Instructions for the task: Only lines holding "Piper" are wanted; copy each of them from the records below.

+--

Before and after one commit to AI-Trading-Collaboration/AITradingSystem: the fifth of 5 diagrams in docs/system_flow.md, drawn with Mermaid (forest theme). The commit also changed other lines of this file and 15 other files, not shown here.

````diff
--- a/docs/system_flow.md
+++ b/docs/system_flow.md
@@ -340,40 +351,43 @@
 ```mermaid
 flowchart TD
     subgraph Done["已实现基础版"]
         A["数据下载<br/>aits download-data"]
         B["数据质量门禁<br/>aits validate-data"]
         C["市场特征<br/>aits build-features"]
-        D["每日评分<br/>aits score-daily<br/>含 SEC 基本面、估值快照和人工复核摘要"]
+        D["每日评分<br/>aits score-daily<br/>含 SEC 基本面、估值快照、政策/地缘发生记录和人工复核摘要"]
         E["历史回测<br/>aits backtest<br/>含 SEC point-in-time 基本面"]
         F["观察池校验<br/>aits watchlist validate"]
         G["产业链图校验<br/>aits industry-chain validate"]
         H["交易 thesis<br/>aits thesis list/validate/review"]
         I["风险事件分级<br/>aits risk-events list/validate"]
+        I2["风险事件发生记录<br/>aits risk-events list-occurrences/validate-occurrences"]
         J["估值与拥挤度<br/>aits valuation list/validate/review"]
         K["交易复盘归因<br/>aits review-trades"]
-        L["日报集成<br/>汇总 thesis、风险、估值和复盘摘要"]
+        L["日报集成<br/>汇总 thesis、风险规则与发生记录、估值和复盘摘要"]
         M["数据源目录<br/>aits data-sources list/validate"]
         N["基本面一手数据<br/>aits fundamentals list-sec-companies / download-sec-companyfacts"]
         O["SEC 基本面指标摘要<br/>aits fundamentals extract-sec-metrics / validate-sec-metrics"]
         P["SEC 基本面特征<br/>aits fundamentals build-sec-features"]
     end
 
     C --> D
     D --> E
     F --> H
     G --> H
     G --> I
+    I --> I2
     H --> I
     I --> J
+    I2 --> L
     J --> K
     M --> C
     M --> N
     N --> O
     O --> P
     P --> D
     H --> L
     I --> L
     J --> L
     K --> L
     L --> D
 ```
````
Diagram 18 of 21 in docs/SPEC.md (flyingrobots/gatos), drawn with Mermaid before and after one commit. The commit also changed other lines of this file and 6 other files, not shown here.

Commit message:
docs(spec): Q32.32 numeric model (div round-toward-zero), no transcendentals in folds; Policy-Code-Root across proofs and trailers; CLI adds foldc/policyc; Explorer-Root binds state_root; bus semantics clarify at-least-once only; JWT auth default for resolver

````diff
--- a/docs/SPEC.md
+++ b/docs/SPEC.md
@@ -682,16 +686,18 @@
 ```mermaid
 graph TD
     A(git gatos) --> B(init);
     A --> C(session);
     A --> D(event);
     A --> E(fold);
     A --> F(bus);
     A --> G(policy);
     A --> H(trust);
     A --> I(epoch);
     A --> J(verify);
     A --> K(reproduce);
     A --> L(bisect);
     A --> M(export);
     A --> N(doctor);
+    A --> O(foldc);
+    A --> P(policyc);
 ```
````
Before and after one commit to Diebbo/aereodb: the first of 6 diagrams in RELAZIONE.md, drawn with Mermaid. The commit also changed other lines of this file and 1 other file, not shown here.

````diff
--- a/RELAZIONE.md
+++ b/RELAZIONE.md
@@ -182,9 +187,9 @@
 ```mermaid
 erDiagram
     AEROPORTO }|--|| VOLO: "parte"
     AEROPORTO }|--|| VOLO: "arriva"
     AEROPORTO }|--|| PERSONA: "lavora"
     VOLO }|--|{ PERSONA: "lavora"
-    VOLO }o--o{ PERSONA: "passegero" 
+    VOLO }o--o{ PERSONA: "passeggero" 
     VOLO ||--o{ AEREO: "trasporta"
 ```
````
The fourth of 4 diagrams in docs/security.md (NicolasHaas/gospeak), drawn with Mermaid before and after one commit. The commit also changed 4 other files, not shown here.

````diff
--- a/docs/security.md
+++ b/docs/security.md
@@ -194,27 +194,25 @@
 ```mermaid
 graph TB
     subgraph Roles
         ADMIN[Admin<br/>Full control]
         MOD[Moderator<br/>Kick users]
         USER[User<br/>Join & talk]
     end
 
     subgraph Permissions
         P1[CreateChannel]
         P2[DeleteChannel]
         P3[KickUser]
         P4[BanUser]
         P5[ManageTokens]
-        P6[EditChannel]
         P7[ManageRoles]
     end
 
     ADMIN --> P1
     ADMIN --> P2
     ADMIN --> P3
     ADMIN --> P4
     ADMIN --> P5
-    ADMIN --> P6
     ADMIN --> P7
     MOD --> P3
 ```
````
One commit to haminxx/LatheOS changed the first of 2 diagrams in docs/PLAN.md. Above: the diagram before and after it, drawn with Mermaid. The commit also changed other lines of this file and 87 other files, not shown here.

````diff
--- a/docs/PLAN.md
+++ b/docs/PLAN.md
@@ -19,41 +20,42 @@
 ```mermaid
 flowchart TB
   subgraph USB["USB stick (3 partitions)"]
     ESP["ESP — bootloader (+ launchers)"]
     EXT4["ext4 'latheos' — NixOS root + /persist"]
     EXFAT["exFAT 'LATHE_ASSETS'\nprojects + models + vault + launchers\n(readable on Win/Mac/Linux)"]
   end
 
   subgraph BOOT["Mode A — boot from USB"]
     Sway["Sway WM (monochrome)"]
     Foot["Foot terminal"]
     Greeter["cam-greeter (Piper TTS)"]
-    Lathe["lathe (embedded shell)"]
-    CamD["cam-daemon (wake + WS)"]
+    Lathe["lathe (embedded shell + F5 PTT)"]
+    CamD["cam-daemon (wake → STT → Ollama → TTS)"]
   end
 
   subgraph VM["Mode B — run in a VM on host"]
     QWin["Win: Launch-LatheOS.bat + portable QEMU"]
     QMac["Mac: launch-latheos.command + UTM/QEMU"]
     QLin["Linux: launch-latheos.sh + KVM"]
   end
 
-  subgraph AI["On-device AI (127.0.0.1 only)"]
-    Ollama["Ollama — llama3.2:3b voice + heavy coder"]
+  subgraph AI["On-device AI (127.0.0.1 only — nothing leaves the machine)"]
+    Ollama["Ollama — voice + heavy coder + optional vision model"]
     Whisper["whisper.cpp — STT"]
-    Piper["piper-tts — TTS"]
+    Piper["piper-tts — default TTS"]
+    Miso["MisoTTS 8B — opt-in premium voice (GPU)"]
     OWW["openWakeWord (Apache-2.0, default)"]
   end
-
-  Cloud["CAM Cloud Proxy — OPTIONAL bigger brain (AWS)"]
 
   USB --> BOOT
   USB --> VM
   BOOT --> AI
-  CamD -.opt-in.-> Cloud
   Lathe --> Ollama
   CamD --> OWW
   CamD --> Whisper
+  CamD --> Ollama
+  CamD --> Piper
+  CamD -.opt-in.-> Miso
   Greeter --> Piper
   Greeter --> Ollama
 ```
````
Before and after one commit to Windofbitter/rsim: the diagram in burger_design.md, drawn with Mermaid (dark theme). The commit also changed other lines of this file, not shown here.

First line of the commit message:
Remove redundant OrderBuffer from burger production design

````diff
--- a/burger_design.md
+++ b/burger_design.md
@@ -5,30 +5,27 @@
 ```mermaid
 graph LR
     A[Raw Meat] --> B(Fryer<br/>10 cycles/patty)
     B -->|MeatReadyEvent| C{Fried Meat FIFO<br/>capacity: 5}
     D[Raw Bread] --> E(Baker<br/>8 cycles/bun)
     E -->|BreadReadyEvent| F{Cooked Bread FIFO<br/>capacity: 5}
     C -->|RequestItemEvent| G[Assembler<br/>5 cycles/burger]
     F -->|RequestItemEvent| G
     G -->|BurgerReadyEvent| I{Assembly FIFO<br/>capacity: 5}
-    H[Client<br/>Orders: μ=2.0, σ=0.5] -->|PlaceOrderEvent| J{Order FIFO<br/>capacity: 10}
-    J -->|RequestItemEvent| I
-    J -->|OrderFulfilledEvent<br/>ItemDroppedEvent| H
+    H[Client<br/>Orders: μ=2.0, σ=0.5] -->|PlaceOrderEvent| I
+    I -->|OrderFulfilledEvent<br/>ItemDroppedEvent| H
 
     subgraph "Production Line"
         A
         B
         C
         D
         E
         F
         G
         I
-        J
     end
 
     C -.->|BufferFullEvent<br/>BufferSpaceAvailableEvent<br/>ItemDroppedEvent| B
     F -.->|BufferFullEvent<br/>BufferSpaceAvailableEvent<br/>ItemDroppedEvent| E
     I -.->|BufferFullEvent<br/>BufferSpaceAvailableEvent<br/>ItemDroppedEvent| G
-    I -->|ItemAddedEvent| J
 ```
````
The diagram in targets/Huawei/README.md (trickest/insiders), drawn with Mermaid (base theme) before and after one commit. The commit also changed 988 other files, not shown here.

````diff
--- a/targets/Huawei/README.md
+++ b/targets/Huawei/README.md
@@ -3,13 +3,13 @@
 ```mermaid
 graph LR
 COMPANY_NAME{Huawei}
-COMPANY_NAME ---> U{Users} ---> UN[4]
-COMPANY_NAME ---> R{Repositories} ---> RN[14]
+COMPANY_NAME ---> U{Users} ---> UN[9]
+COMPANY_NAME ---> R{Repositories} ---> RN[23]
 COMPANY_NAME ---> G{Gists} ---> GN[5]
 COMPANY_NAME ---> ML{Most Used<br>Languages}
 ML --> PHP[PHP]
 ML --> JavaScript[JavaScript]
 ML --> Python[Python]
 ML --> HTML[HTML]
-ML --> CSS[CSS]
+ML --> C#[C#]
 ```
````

+--

Answer section:
     Greeter["cam-greeter (Piper TTS)"]
-    Piper["piper-tts — TTS"]
+    Piper["piper-tts — default TTS"]
+  CamD --> Piper
   Greeter --> Piper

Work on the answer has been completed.